§ **Activity**:
Restate all data exactly. No images.

§ **Material provided**:
+ + +
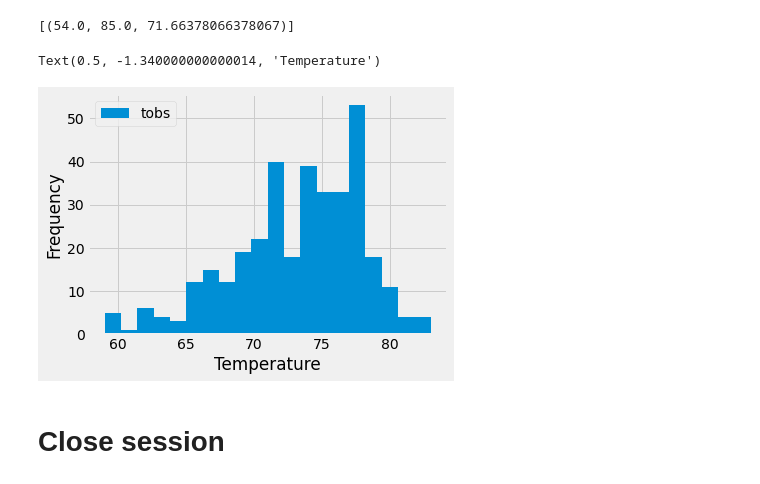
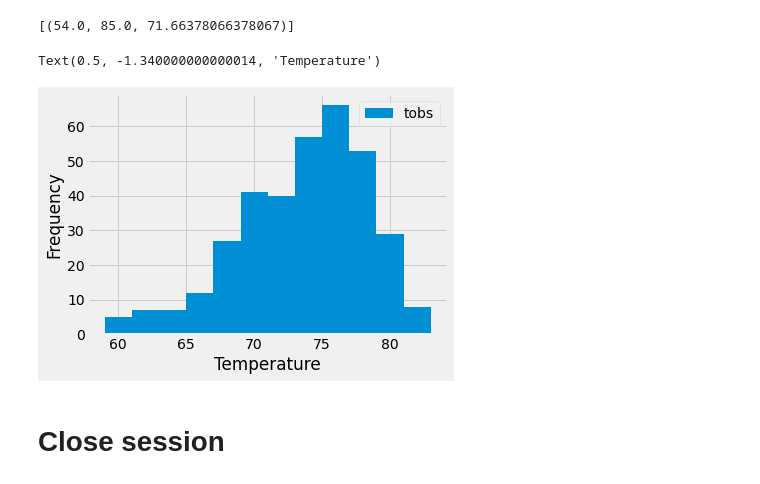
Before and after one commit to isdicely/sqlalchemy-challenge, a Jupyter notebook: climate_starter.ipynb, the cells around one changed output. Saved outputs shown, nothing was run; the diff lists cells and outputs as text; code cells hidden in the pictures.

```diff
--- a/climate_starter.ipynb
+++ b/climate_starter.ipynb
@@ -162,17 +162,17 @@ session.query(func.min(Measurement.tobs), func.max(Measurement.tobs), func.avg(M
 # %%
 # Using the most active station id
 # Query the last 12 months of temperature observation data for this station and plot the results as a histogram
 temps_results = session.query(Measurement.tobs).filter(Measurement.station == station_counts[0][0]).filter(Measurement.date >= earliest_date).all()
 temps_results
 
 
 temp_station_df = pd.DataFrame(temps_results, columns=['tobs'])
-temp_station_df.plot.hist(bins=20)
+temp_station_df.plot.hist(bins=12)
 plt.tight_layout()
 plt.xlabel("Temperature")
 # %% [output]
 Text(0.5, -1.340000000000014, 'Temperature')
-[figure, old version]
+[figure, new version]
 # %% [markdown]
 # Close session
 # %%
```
+ + +
§ **Output of the exercise**:
Before and after one commit to isdicely/sqlalchemy-challenge, a Jupyter notebook: climate_starter.ipynb, the cells around one changed output. Saved outputs shown, nothing was run; the diff lists cells and outputs as text; code cells hidden in the pictures.

```diff
--- a/climate_starter.ipynb
+++ b/climate_starter.ipynb
@@ -162,17 +162,17 @@ session.query(func.min(Measurement.tobs), func.max(Measurement.tobs), func.avg(M
 # %%
 # Using the most active station id
 # Query the last 12 months of temperature observation data for this station and plot the results as a histogram
 temps_results = session.query(Measurement.tobs).filter(Measurement.station == station_counts[0][0]).filter(Measurement.date >= earliest_date).all()
 temps_results
 
 
 temp_station_df = pd.DataFrame(temps_results, columns=['tobs'])
-temp_station_df.plot.hist(bins=20)
+temp_station_df.plot.hist(bins=12)
 plt.tight_layout()
 plt.xlabel("Temperature")
 # %% [output]
 Text(0.5, -1.340000000000014, 'Temperature')
-[figure, old version]
+[figure, new version]
 # %% [markdown]
 # Close session
 # %%
```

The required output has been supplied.